Widgets Magazine
A major paradox
(Courtesy of Pixabay).

A major paradox

In some circles, calling someone an Science Technology and Society (STS) major is considered a playful joke. This fact is pretty messed up, not only because the major is plenty challenging and plenty useful (particularly given our technical, globalized society), but also because it’s no basis for an understanding of someone’s intellectual vitality. By conventional metrics, like job opportunities, and unconventional metrics, like happiness, STS majors are doing well enough. I cringe upon hearing any joke to the contrary and dare not make one.

Yet I myself sometimes joke about how I’d never be an English major because I want to have a job in the future. I know this brand of humor is misguided, if it can be called humor at all, and probably a defense mechanism too. After all, English has always been my favorite subject because literature and language comprise human beings, maybe more than even molecules do. English is about the lofty, overarching and messy aspects of human life — what more can a liberal arts education strive for? There’s nothing wrong with studying English, as far as academia goes. In fact, there’s a lot right with it. Sure, there are no fancy axioms, nor a rigorous scientific method to follow: You’re on your own in a great unknown… and maybe that’s why we defend ourselves from unknown-ness with derision.

Moving on from this tangent, meant to do little more than mitigate my guilt about my duplicitous love for English — I’m here to talk about a dilemma.

As an undeclared frosh, upon proffering a potential major in English or History, I sometimes get asked: What career are you pursuing? Which is the sugary version of: What are you going to do with that?

The question comes more from my Singaporean-Indian community than fellow classmates, although it arguably permeates discourse here in more implicit ways. In response, I get at once defensive and self-conscious. Doubt in my already hazy path, even an inkling, has a big effect on me. (Surely, I’ll one day outgrow this sensitivity, but for now I’m going to use this column to lament it.)

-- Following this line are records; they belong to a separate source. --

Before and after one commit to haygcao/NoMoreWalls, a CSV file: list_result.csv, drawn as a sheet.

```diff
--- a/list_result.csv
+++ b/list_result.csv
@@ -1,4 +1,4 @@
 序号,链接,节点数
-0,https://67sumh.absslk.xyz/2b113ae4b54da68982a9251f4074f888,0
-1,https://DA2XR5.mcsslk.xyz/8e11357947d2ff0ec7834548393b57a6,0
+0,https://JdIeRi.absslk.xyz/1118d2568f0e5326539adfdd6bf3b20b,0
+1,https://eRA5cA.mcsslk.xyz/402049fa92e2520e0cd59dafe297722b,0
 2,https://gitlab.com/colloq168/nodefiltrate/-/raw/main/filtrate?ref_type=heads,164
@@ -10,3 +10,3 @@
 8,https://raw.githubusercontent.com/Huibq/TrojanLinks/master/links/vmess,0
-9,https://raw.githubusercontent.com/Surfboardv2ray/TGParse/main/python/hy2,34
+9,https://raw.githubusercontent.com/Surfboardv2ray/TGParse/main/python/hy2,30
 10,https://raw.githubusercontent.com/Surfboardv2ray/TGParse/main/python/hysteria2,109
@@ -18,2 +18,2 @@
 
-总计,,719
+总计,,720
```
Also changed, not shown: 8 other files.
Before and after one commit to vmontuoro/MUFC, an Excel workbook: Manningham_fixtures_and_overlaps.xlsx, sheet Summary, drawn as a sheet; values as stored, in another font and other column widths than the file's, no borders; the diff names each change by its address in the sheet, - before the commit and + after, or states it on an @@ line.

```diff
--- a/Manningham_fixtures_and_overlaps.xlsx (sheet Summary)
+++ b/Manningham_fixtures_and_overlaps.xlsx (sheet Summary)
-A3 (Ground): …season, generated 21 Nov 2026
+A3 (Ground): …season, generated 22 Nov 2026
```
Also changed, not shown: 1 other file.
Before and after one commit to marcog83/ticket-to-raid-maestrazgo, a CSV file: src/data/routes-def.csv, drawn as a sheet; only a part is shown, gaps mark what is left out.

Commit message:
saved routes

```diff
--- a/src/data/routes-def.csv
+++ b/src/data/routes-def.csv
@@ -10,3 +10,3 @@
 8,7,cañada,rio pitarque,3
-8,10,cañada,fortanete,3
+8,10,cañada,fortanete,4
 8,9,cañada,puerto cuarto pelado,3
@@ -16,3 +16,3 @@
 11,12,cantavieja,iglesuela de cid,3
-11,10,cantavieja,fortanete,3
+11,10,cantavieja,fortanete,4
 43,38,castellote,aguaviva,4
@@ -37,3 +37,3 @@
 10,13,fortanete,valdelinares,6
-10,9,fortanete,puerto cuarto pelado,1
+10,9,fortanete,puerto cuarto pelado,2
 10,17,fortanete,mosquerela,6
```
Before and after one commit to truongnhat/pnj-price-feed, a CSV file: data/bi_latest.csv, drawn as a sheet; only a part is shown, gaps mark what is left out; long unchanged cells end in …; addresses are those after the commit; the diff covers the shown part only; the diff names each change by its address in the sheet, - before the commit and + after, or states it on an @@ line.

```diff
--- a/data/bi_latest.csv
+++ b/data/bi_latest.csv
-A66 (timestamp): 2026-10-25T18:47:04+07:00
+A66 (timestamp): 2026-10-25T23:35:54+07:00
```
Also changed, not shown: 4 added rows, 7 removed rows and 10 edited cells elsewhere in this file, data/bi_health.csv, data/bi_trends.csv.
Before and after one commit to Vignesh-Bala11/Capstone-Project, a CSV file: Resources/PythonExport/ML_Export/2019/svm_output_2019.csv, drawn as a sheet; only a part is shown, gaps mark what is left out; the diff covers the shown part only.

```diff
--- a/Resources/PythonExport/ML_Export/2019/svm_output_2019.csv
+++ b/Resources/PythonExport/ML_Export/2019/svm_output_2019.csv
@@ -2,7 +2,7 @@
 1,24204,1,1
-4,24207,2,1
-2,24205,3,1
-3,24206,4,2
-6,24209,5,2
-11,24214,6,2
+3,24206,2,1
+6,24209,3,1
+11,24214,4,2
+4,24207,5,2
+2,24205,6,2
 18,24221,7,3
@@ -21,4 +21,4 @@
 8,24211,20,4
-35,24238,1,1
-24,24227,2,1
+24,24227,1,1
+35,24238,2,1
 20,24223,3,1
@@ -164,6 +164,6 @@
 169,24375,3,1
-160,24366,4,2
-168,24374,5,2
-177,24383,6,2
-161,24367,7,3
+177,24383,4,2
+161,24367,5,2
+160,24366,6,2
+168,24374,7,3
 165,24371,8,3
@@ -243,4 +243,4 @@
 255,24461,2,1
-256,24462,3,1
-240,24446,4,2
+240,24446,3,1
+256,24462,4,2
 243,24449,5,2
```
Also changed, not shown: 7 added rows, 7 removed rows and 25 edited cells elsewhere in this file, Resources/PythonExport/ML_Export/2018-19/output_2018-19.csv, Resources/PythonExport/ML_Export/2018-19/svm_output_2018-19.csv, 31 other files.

Sometimes, as a result of these moments, I envy the people who seem to have it easy. The ones who always wanted, or so they say, to be doctors, lawyers or economists. The ones who are definitely studying human biology, political science or economics. While I know the said professional tracks are receptive to a diversity of undergraduate majors, I envy the straightforwardness — the lack of a confused pause or questions about ‘what you’ll do with that’ — that comes with being an econ major at Stanford, as opposed to, say, a linguistics one.

Recently, however, I discovered there’s a catch-22 about majoring in just about anything. During an icebreaker for a class, I met a computer science major. He seemed to like coding, debugging and even Karel, which seems testament enough to the sincerity of his CS love. Yet, in introducing his major, he felt compelled to point out that he was studying CS “but not just for the money.”

At first, I was taken aback. How judgmental did he think I was? Soon enough, however, I realized that, for a hot second, I had vaguely categorized him in pursuit of some sort of Silicon Valley fortune, unless he convinced me otherwise. Needless to say, this should not have been my default setting: Why should anyone have to vindicate the sincerity of their love for a major just because it’s archetypically lucrative?

I realized then that if someone considers a major a valid basis of judgment, they will form a judgment — even a skeptical judgment — regardless of the major in question. Under the assumption that we internalize some external gaze, then we too will always encounter self-consciousness about our major. Creative writing majors might worry about their lack of STEM pragmatism, while mechanical engineers might envy the intrepid spirit of a humanities student.

The only way out of this lose-lose scenario, this trap, is to realize the triviality of it all. What you study is not who you are, at least not entirely — at least not in every way that counts.

 

Contact Megha Parwani at mparwani ‘at’ stanford.edu.